Last night I attended a wonderful event hosted by the mobile payment provider Judo Payments where they talked about some of the things coming in the mobile commerce world. It was fascinating.
I was lucky enough to witness a wonderful and passionate debate which pitted business owners, designers, and yes even journalists against each other where they debated the ultimate question of life, the universe and everything…
Just what is the future of mobile commerce?
I have shared some of my notes here which I have intertwined with some of my own opinions. I will guarantee 100% that it will be at least as effective as a crystal ball at predicting the future, and I hope that it will provoke some thoughts, some ideas and debate from you lot.
Its all about to change.
The consensus in the room was that we are at the edge of the change happening in how we do our payments. Apple Pay, Google Wallet and companies like Judo payments are starting to act as enabling technologies around the mobile payment space. For those brave enough to be the first to roll out apps, we will see that the expectation will become default that all restaurants, bakeries and even news agents will just accept mobile payments.
Why are Mobile payments not successful already?
The consensus was that in store mobile payments aren’t ready to take off yet, because the “utopia” promised by the payment providers is not here yet. Mobile payments needs to be at least as good as the current de-facto payment method, i.e. credit cards and should even offer something to incentivize its uses.
People are looking for one system that will deliver a utopian product for payment. Once system that will give them:

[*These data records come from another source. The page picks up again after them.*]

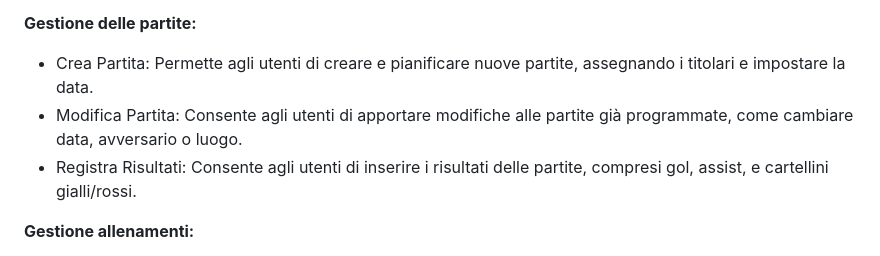
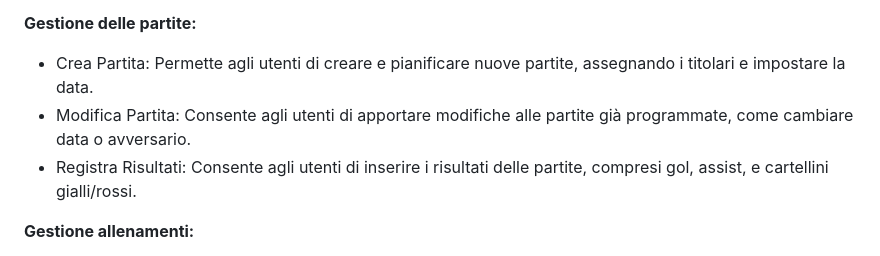
Before and after one commit to maspermattia/TeamTactiCoach, a Markdown page: README.md, the part around the change. Drawn GitHub-style.

```diff
--- a/README.md
+++ b/README.md
@@ -16,7 +16,7 @@ visualizzare tutti i dati che un allenatore prende su carta, in maniera digitale
 
 **Gestione delle partite:**
 - Crea Partita: Permette agli utenti di creare e pianificare nuove partite, assegnando i titolari e impostare la data.
-- Modifica Partita: Consente agli utenti di apportare modifiche alle partite già programmate, come cambiare data, avversario o luogo.
+- Modifica Partita: Consente agli utenti di apportare modifiche alle partite già programmate, come cambiare data o avversario.
 - Registra Risultati: Consente agli utenti di inserire i risultati delle partite, compresi gol, assist, e cartellini gialli/rossi.
 
 **Gestione allenamenti:**
```
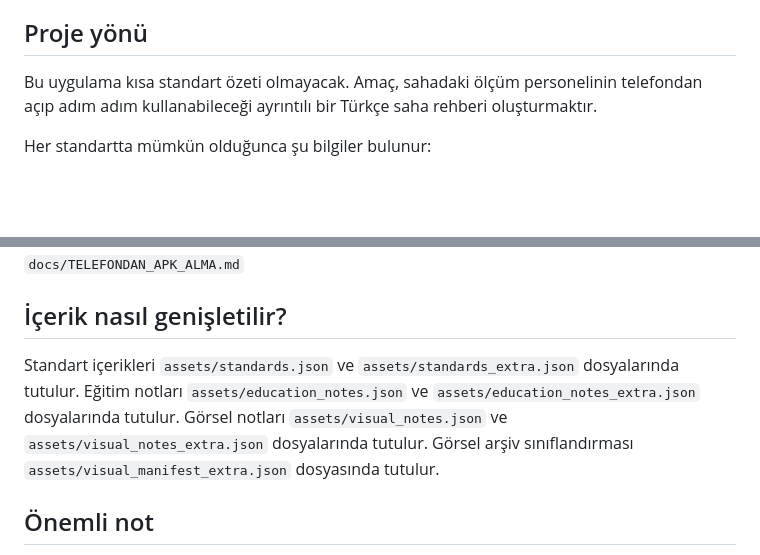
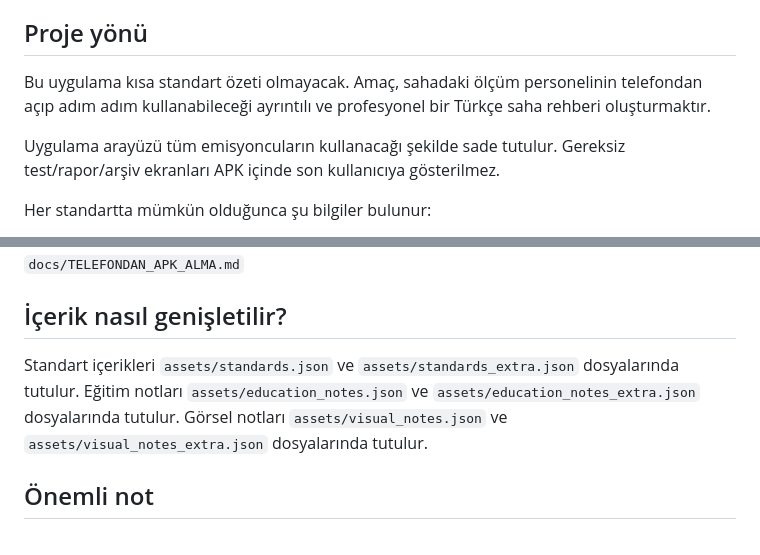
Before and after one commit to onursancak17/Emisyon-Standartlari-Cep-Rehberi, a Markdown page: README.md, 2 parts joined by grey strips. GitHub-like rendering; blank space fills up the shorter version.

```diff
--- a/README.md
+++ b/README.md
@@ -12,7 +12,9 @@ Ana emisyon hesaplama programından tamamen bağımsızdır. Bu repo sadece mobi
 
 ## Proje yönü
 
-Bu uygulama kısa standart özeti olmayacak. Amaç, sahadaki ölçüm personelinin telefondan açıp adım adım kullanabileceği ayrıntılı bir Türkçe saha rehberi oluşturmaktır.
+Bu uygulama kısa standart özeti olmayacak. Amaç, sahadaki ölçüm personelinin telefondan açıp adım adım kullanabileceği ayrıntılı ve profesyonel bir Türkçe saha rehberi oluşturmaktır.
+
+Uygulama arayüzü tüm emisyoncuların kullanacağı şekilde sade tutulur. Gereksiz test/rapor/arşiv ekranları APK içinde son kullanıcıya gösterilmez.
 
 Her standartta mümkün olduğunca şu bilgiler bulunur:
 
@@ -156,7 +167,7 @@ Detaylı telefon talimatı için:
 
 ## İçerik nasıl genişletilir?
 
-Standart içerikleri `assets/standards.json` ve `assets/standards_extra.json` dosyalarında tutulur. Eğitim notları `assets/education_notes.json` ve `assets/education_notes_extra.json` dosyalarında tutulur. Görsel notları `assets/visual_notes.json` ve `assets/visual_notes_extra.json` dosyalarında tutulur. Görsel arşiv sınıflandırması `assets/visual_manifest_extra.json` dosyasında tutulur.
+Standart içerikleri `assets/standards.json` ve `assets/standards_extra.json` dosyalarında tutulur. Eğitim notları `assets/education_notes.json` ve `assets/education_notes_extra.json` dosyalarında tutulur. Görsel notları `assets/visual_notes.json` ve `assets/visual_notes_extra.json` dosyalarında tutulur.
 
 ## Önemli not
 
```
Also changed, not shown: other parts of README.md (+24 -15 lines).
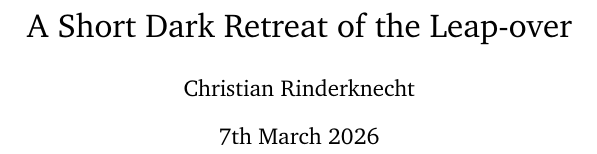
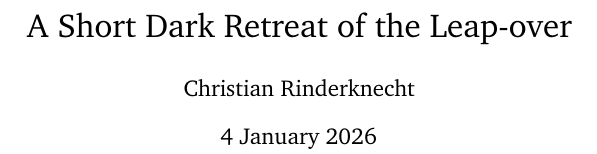
Before and after one commit to rinderknecht/Dharma, a LaTeX document (Thogal/Dark_retreat/shenten.tex): part of one column of page 1 of 9, cut so that both start at the same text. Compiled offline with pdfLaTeX.

Commit message:
Set the date.

```diff
--- a/Thogal/Dark_retreat/shenten.tex
+++ b/Thogal/Dark_retreat/shenten.tex
@@ -12,6 +12,7 @@
 
 \title{A Short Dark Retreat of the Leap-over}
 \author{Christian Rinderknecht}
+\date{4 January 2026}
 
 \begin{document}
 
```
Also changed, not shown: Thogal/Dark_retreat/shenten.pdf.
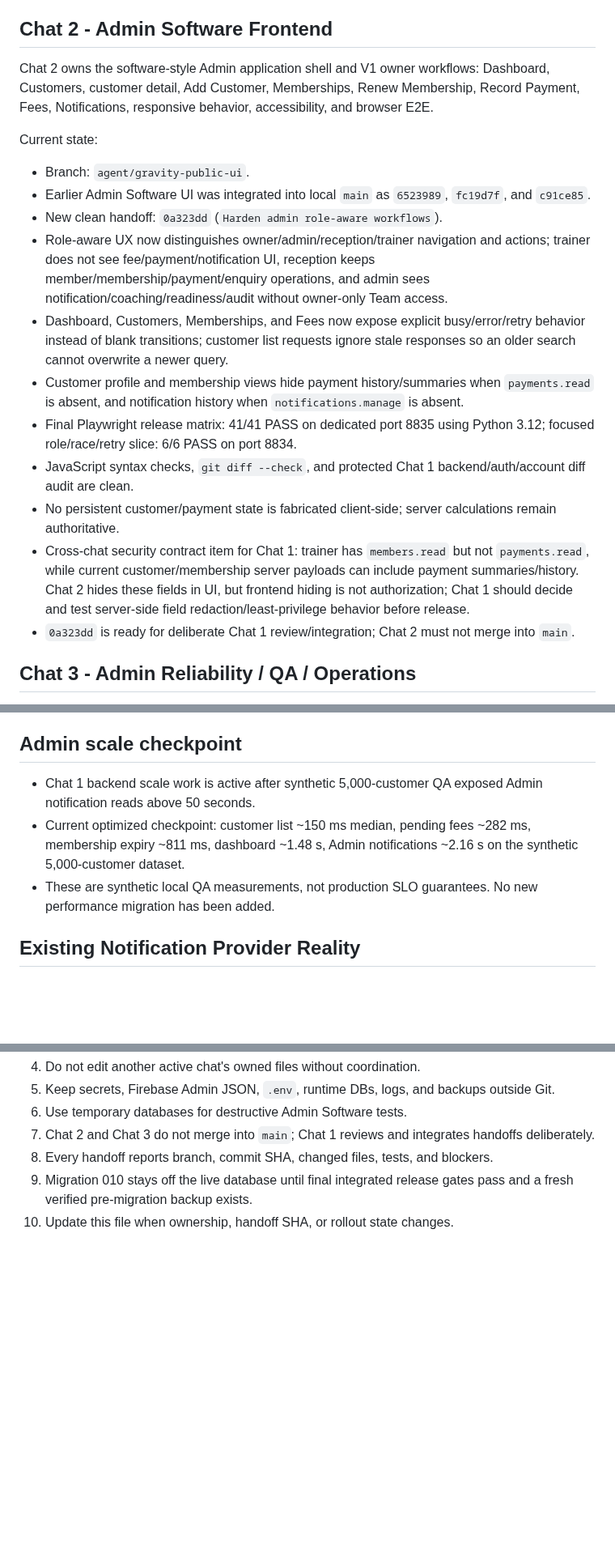
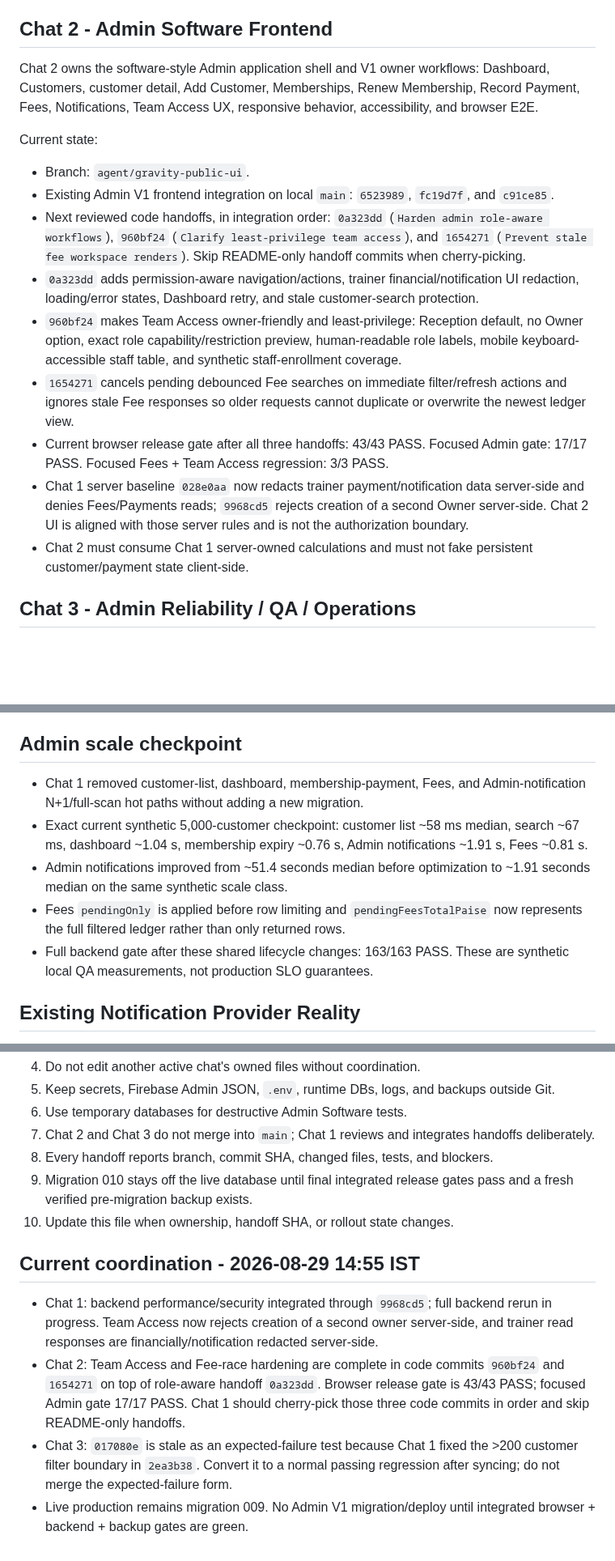
Before and after one commit to Mohit0409/grevity_fitness, a Markdown page: AI_AGENTS_README.md, 3 parts joined by grey strips. Shown at 81% size. Drawn GitHub-style; blank space fills up the shorter version.

Commit message:
docs: hand off team access and fee race fixes

```diff
--- a/AI_AGENTS_README.md
+++ b/AI_AGENTS_README.md
@@ -72,21 +72,19 @@ Primary Admin V1 routes:
 
 ## Chat 2 - Admin Software Frontend
 
-Chat 2 owns the software-style Admin application shell and V1 owner workflows: Dashboard, Customers, customer detail, Add Customer, Memberships, Renew Membership, Record Payment, Fees, Notifications, responsive behavior, accessibility, and browser E2E.
+Chat 2 owns the software-style Admin application shell and V1 owner workflows: Dashboard, Customers, customer detail, Add Customer, Memberships, Renew Membership, Record Payment, Fees, Notifications, Team Access UX, responsive behavior, accessibility, and browser E2E.
 
 Current state:
 
 - Branch: `agent/gravity-public-ui`.
-- Earlier Admin Software UI was integrated into local `main` as `6523989`, `fc19d7f`, and `c91ce85`.
-- New clean handoff: `0a323dd` (`Harden admin role-aware workflows`).
-- Role-aware UX now distinguishes owner/admin/reception/trainer navigation and actions; trainer does not see fee/payment/notification UI, reception keeps member/membership/payment/enquiry operations, and admin sees notification/coaching/readiness/audit without owner-only Team access.
-- Dashboard, Customers, Memberships, and Fees now expose explicit busy/error/retry behavior instead of blank transitions; customer list requests ignore stale responses so an older search cannot overwrite a newer query.
-- Customer profile and membership views hide payment history/summaries when `payments.read` is absent, and notification history when `notifications.manage` is absent.
-- Final Playwright release matrix: 41/41 PASS on dedicated port 8835 using Python 3.12; focused role/race/retry slice: 6/6 PASS on port 8834.
-- JavaScript syntax checks, `git diff --check`, and protected Chat 1 backend/auth/account diff audit are clean.
-- No persistent customer/payment state is fabricated client-side; server calculations remain authoritative.
-- Cross-chat security contract item for Chat 1: trainer has `members.read` but not `payments.read`, while current customer/membership server payloads can include payment summaries/history. Chat 2 hides these fields in UI, but frontend hiding is not authorization; Chat 1 should decide and test server-side field redaction/least-privilege behavior before release.
-- `0a323dd` is ready for deliberate Chat 1 review/integration; Chat 2 must not merge into `main`.
+- Existing Admin V1 frontend integration on local `main`: `6523989`, `fc19d7f`, and `c91ce85`.
+- Next reviewed code handoffs, in integration order: `0a323dd` (`Harden admin role-aware workflows`), `960bf24` (`Clarify least-privilege team access`), and `1654271` (`Prevent stale fee workspace renders`). Skip README-only handoff commits when cherry-picking.
+- `0a323dd` adds permission-aware navigation/actions, trainer financial/notification UI redaction, loading/error states, Dashboard retry, and stale customer-search protection.
+- `960bf24` makes Team Access owner-friendly and least-privilege: Reception default, no Owner option, exact role capability/restriction preview, human-readable role labels, mobile keyboard-accessible staff table, and synthetic staff-enrollment coverage.
+- `1654271` cancels pending debounced Fee searches on immediate filter/refresh actions and ignores stale Fee responses so older requests cannot duplicate or overwrite the newest ledger view.
+- Current browser release gate after all three handoffs: 43/43 PASS. Focused Admin gate: 17/17 PASS. Focused Fees + Team Access regression: 3/3 PASS.
+- Chat 1 server baseline `028e0aa` now redacts trainer payment/notification data server-side and denies Fees/Payments reads; `9968cd5` rejects creation of a second Owner server-side. Chat 2 UI is aligned with those server rules and is not the authorization boundary.
+- Chat 2 must consume Chat 1 server-owned calculations and must not fake persistent customer/payment state client-side.
 
 ## Chat 3 - Admin Reliability / QA / Operations
 
@@ -101,9 +99,11 @@ Current state:
 
 ## Admin scale checkpoint
 
-- Chat 1 backend scale work is active after synthetic 5,000-customer QA exposed Admin notification reads above 50 seconds.
-- Current optimized checkpoint: customer list ~150 ms median, pending fees ~282 ms, membership expiry ~811 ms, dashboard ~1.48 s, Admin notifications ~2.16 s on the synthetic 5,000-customer dataset.
-- These are synthetic local QA measurements, not production SLO guarantees. No new performance migration has been added.
+- Chat 1 removed customer-list, dashboard, membership-payment, Fees, and Admin-notification N+1/full-scan hot paths without adding a new migration.
+- Exact current synthetic 5,000-customer checkpoint: customer list ~58 ms median, search ~67 ms, dashboard ~1.04 s, membership expiry ~0.76 s, Admin notifications ~1.91 s, Fees ~0.81 s.
+- Admin notifications improved from ~51.4 seconds median before optimization to ~1.91 seconds median on the same synthetic scale class.
+- Fees `pendingOnly` is applied before row limiting and `pendingFeesTotalPaise` now represents the full filtered ledger rather than only returned rows.
+- Full backend gate after these shared lifecycle changes: 163/163 PASS. These are synthetic local QA measurements, not production SLO guarantees.
 
 ## Existing Notification Provider Reality
 
@@ -124,3 +124,11 @@ Current state:
 8. Every handoff reports branch, commit SHA, changed files, tests, and blockers.
 9. Migration 010 stays off the live database until final integrated release gates pass and a fresh verified pre-migration backup exists.
 10. Update this file when ownership, handoff SHA, or rollout state changes.
+
+
+## Current coordination - 2026-08-29 14:55 IST
+
+- Chat 1: backend performance/security integrated through `9968cd5`; full backend rerun in progress. Team Access now rejects creation of a second owner server-side, and trainer read responses are financially/notification redacted server-side.
+- Chat 2: Team Access and Fee-race hardening are complete in code commits `960bf24` and `1654271` on top of role-aware handoff `0a323dd`. Browser release gate is 43/43 PASS; focused Admin gate 17/17 PASS. Chat 1 should cherry-pick those three code commits in order and skip README-only handoffs.
+- Chat 3: `017080e` is stale as an expected-failure test because Chat 1 fixed the >200 customer filter boundary in `2ea3b38`. Convert it to a normal passing regression after syncing; do not merge the expected-failure form.
+- Live production remains migration 009. No Admin V1 migration/deploy until integrated browser + backend + backup gates are green.
```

- The ability to pay for items easily,
- An easy way to collect and see how many loyalty points they have,
- A transparent way to top up the payment.
- Most of all they want a system that is available everywhere.
- Security, security and security again.
Apple is leading the way ( again)
Apple is the first company to approach the scale and influence to deliver this utopian app.
Apple Pay is the first product that is implementing the DSRP (Digital Secure Remote Payment) Standard which allows people to pay using their mobile phones. There are other companies who are able to do this ( eg MasterCard’s DSRP system) however Apple is acting as both an educator and promoter for this technology by giving it a brand name and loyal fan base to support it.
Apple already has a head start on the market by leveraging its massive user base. In the US, there is clear evidence that consumers are bypassing the contactless payment method that we use in the UK and moving straight to using ( and loving ) Apple Pay.
What comes after Apple Pay?
Even better mobile commerce flows will likely follow the example given by Uber, where people press a button and a taxi arrives at their door and takes them where they want to go. The payment is completely transparent to the process. It’s not even an afterthought, it just happens.
What if all payments were invisible?
Taking the “Uber” payment model to the next level would make payment invisible in shops, restaurants and coffee shops. The ideal scenario is that the customer doesn’t need to make payment, it just becomes a result of the process without requiring a specific action. Applying this to the coffee shop experience means that a customer can automatically check in to the store without needing to do anything. Once they are checked in, their digital presence automatically opens up many ways to create meaningful connections and experiences and personalize the service that they are offered.
Does it really just boil down to data?
For companies like Starbucks and Harris and Hoole, the ultimate value behind mobile commerce is being able to harvest data, store it in their CRM and make best use of it, to hopefully drive more money through the tills. Data is important, but its the insight and the actions that are derived from the data that ultimately will create the real future for mobile payments.
Who will be the winners?
- Delivery companies will be the winners by being the bridge to the consumer for goods. Making payments, easier and more frictionless will increase the number of deliveries.
- Banks are going to be the winners, they have the scale and the regulation backing them up so that they aren’t going away anytime soon.
- Ultimately, I think it will be customers who I believe will be the real winners. They will have an easier way to pay, and a raft of new better services that will be built to cater to their needs directly.
Thanks to the people at Judo payments for arranging the event and giving me a lot to think about
Thanks to the panelists who were:
- Christian Mouysset, cofounder of Hummus Bros.
- Jon Prideaux, CEO of Boku.
- Tim Green, industry thought leader.
- Anthony Ribot, from Ribot.